● Problem requirements
Every line below that holds the string "width" should be copied out.

Source records:

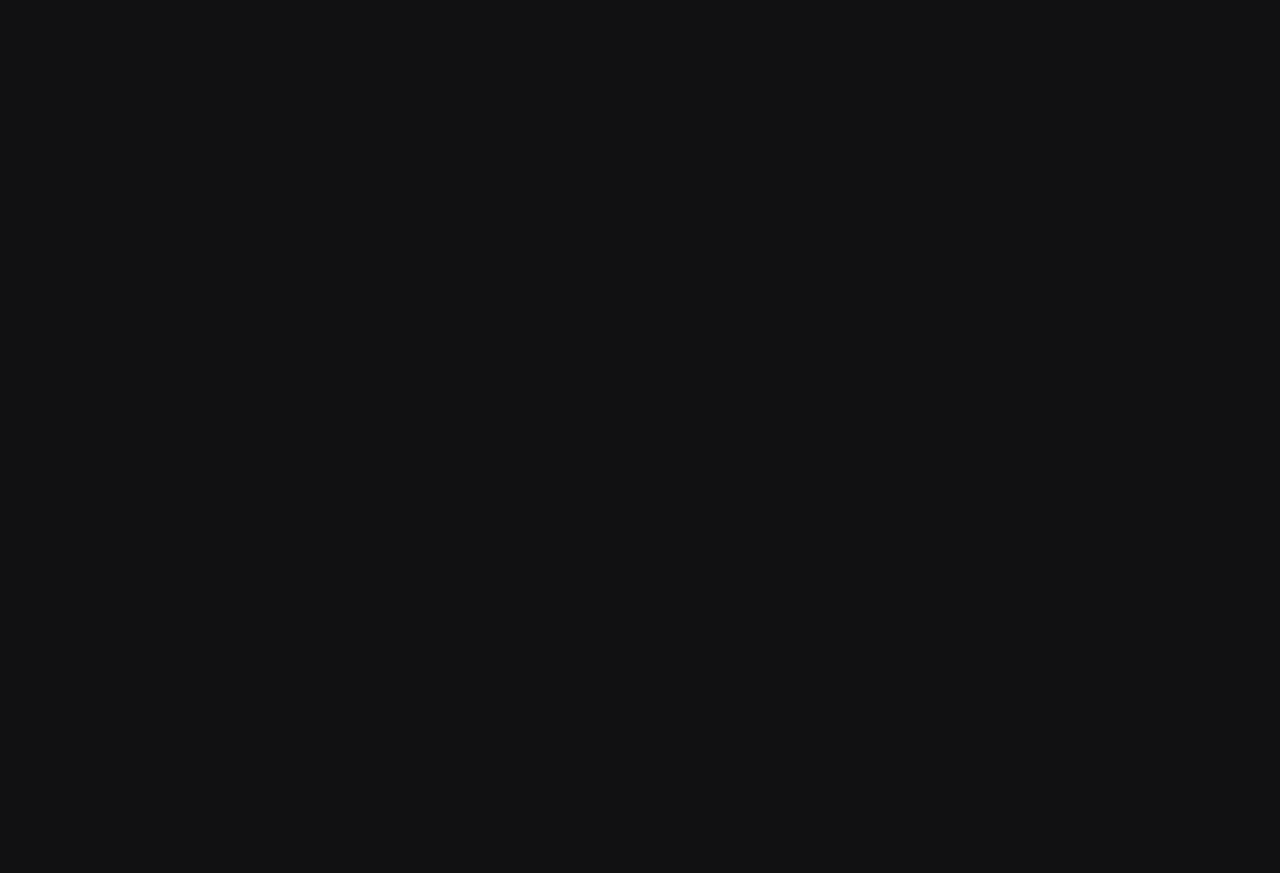
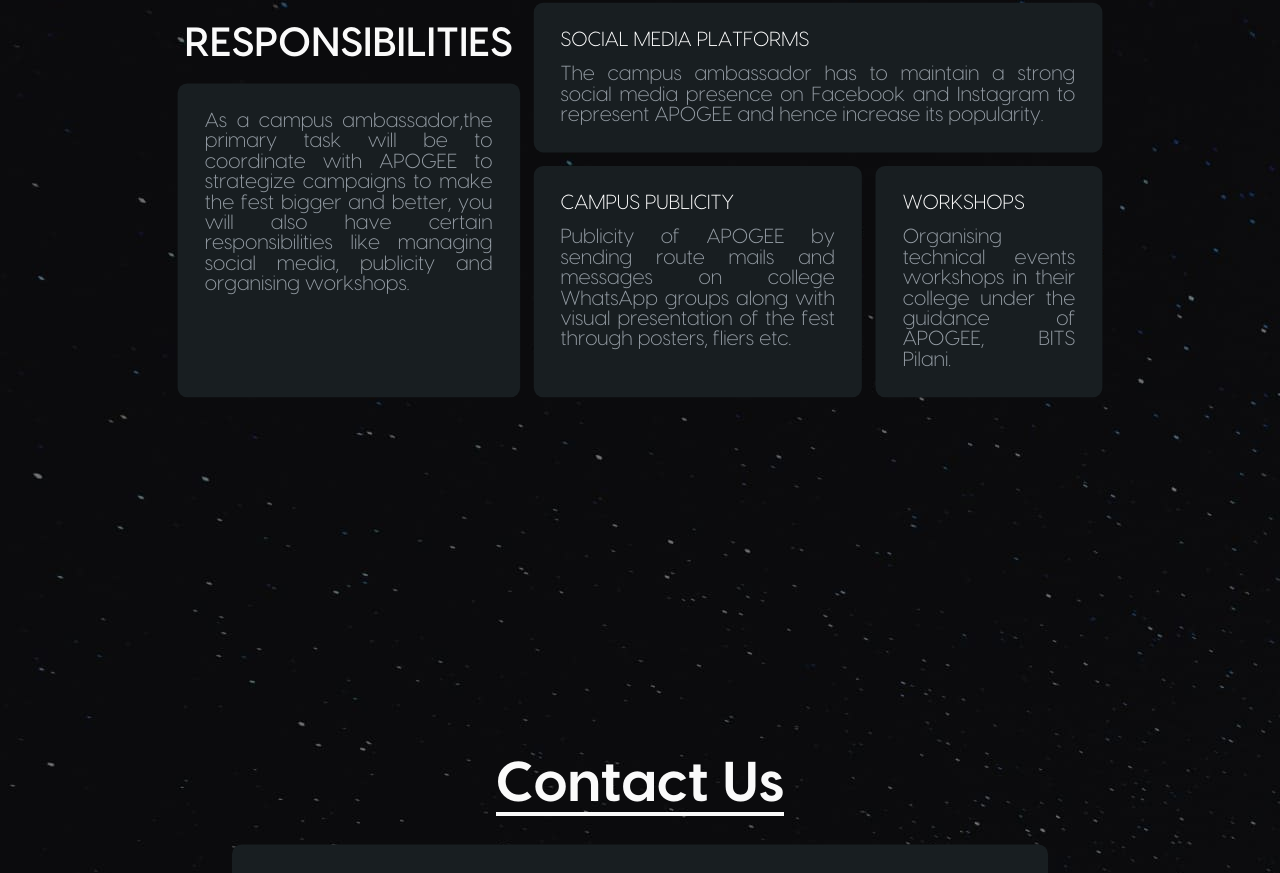
Before and after one commit to dvm-bitspilani/Campus-Ambassador-2024, a React (Vite) app: page / in a window 1280 px wide. Shown: the part 2600-3473 px from the top of the page. Before the commit the page ends 2400 px from the top, so only its background shows below. Built offline with nearby package versions, Linux system fonts and the light colour scheme.

Commit message:
feat: add 2 sections

```diff
--- a/src/App.jsx
+++ b/src/App.jsx
@@ -4,6 +4,8 @@
 import About from "./sections/About";
 import Perks from "./sections/Perks";
 import Testimonials from "./sections/Testimonials";
+import Responsibility from "./sections/Responsibility";
+import Contact from "./sections/Contact";
 
 function App() {
   return (
@@ -13,6 +15,8 @@
       <About />
       <Perks />
       {/* <Testimonials /> */}
+      <Responsibility />
+      <Contact />
     </>
   );
 }
--- a/src/index.css
+++ b/src/index.css
@@ -145,9 +145,7 @@
 }
 body{
   background: url(../public/bg.jpg);
-  background-size: cover;
-  background-repeat: repeat-y;
-  /* mix-blend-mode: hard-light; */
+  background-repeat: repeat;
   width: 100vw;
   overflow-x: hidden;
 }
--- a/src/sections/About.css
+++ b/src/sections/About.css
@@ -16,8 +16,9 @@
   font-size: 3.5rem;
 }
 .about-heading h1 span {
-  text-decoration: underline;
+  /* text-decoration: underline; */
   color: #7855ef;
+  border-bottom: 4px solid #7855ef;
 }
 .about-desc {
   margin-top: 2rem;
--- /dev/null
+++ b/src/sections/Contact.css
@@ -0,0 +1,70 @@
+.contact {
+  height: 100vh;
+  display: flex;
+  justify-content: center;
+  align-items: center;
+  flex-direction: column;
+}
+.contact-heading span {
+  color: #fafafa;
+  font-family: "Visby Bold";
+  font-size: 4rem;
+  border-bottom: 4px solid #fafafa;
+}
+.contact-container {
+  width: 75%;
+  margin-top: 3rem;
+  border-radius: 11.339px;
+  background: #181e21;
+  display: flex;
+  flex-direction: column;
+  align-items: center;
+  justify-content: center;
+  padding: 4rem 6rem;
+  gap: 6rem;
+}
+.contact-info {
+  display: flex;
+  justify-content: space-between;
+  color: #fff;
+  font-family: "Visby Light";
+  font-size: 1.75rem;
+  text-align: left;
+  width: 100%;
+}
+.contact-info-name {
+  width: 100%;
+}
+.contact-info-desc {
+  width: 100%;
+  color: #959da5;
+}
+.contact-phone {
+  margin-bottom: 0.5rem;
+}
+.contact-phone a,
+.contact-mail a {
+  text-decoration: none;
+}
+.contact-desc {
+  color: #7855ef;
+  font-family: "Visby Light";
+  font-size: 1.5rem;
+  text-decoration-line: underline;
+  cursor: pointer;
+}
+@media (max-width: 1300px) {
+  .contact-heading span {
+    font-size: 3.5rem;
+  }
+  .contact-container {
+    scale: 0.85;
+    margin-top: 0rem;
+  }
+  .contact-info{
+    font-size: 1.25rem;
+  }
+  .contact-desc{
+    font-size: 1rem;
+  }
+}
--- /dev/null
+++ b/src/sections/Contact.jsx
@@ -0,0 +1,36 @@
+  import React from "react";
+  import "./Contact.css";
+
+  const Contact = () => {
+    return (
+      <div className="contact">
+        <div className="contact-heading">
+          <span>Contact Us</span>
+        </div>
+        <div className="contact-container">
+          <div className="contact-info">
+            <div className="contact-info-name">Aishna Shrivastava</div>
+            <div className="contact-info-desc">
+              <div className="contact-phone"><a href="tel:+91 7020787628">+91 7020787628</a></div>
+              <div className="contact-mail">
+                <a href="mailto:f20220006@pilani.bits-pilani.ac.in">f20220006@pilani.bits-pilani.ac.in</a>
+              </div>
+            </div>
+          </div>
+          <div className="contact-info">
+            <div className="contact-info-name">Keya Shah</div>
+            <div className="contact-info-desc">
+              <div className="contact-phone"><a href="tel:+91 9167379148">+91 9167379148</a></div>
+              <div className="contact-mail">
+                <a href="mailto:f20221080@pilani.bits-pilani.ac.in">f20221080@pilani.bits-pilani.ac.in</a>
+              </div>
+            </div>
+          </div>
+
+          <div className="contact-desc">For any technical issues click here</div>
+        </div>
+      </div>
+    );
+  };
+
+  export default Contact;
--- a/src/sections/Perks.css
+++ b/src/sections/Perks.css
@@ -6,7 +6,7 @@
 }
 .perks-container {
   display: flex;
-  width: 80%;
+  width: 85%;
   gap: 1rem;
 }
 .perks-left, .perks-right {
--- /dev/null
+++ b/src/sections/Responsibility.css
@@ -0,0 +1,37 @@
+.responsibility{
+    height: 100vh;
+    display: flex;
+    align-items: center;
+    justify-content: center;
+}
+.repsonsibility-container{
+    width: 85%;
+    display: flex;
+    gap: 1rem;
+}
+.respo-heading{
+    text-align: center;
+    padding: 1.5rem .5rem;
+}
+.respo-right{
+    display: flex;
+    flex-direction: column;
+    gap: 1rem;
+}
+.respo-right-bottom{
+    display: flex;
+    gap: 1rem;
+}
+.respo-left{
+    width: 40%;
+    display: flex;
+    flex-direction: column;
+}
+@media(max-width: 1300px){
+    .repsonsibility-container{
+        scale: .85;
+    }
+    .respo-heading{
+        font-size: 3rem;
+    }
+}
--- /dev/null
+++ b/src/sections/Responsibility.jsx
@@ -0,0 +1,53 @@
+import React from "react";
+import "./Responsibility.css";
+
+const Responsibility = () => {
+  return (
+    <div className="responsibility">
+      <div className="repsonsibility-container">
+        <div className="respo-left">
+          <div className="perks-heading respo-heading">RESPONSIBILITIES</div>
+          <div className="perks-box">
+            <div className="perks-box-desc">
+              As a campus ambassador,the primary task will be to coordinate with
+              APOGEE to strategize campaigns to make the fest bigger and better,
+              you will also have certain responsibilities like managing social
+              media, publicity and organising workshops.
+            </div>
+          </div>
+        </div>
+        <div className="respo-right">
+          <div className="respo-right-top">
+            <div className="perks-box">
+              <div className="perks-box-heading">SOCIAL MEDIA PLATFORMS</div>
+              <div className="perks-box-desc">
+                The campus ambassador has to maintain a strong social media
+                presence on Facebook and Instagram to represent APOGEE and hence
+                increase its popularity.
+              </div>
+            </div>
+          </div>
+          <div className="respo-right-bottom">
+            <div className="perks-box">
+              <div className="perks-box-heading">CAMPUS PUBLICITY</div>
+              <div className="perks-box-desc">
+                Publicity of APOGEE by sending route mails and messages on
+                college WhatsApp groups along with visual presentation of the
+                fest through posters, fliers etc.
+              </div>
+            </div>
+            <div className="perks-box">
+              <div className="perks-box-heading">WORKSHOPS</div>
+              <div className="perks-box-desc">
+                Organising technical events workshops in their college under the
+                guidance of APOGEE, BITS Pilani.
+              </div>
+            </div>
+          </div>
+        </div>
+      </div>
+    </div>
+  );
+};
+
+export default Responsibility;
```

● Written solution
   width: 100vw;
+  width: 75%;
+  width: 100%;
+  width: 100%;
+  width: 100%;
+@media (max-width: 1300px) {
-  width: 80%;
+  width: 85%;
+    width: 85%;
+    width: 40%;
+@media(max-width: 1300px){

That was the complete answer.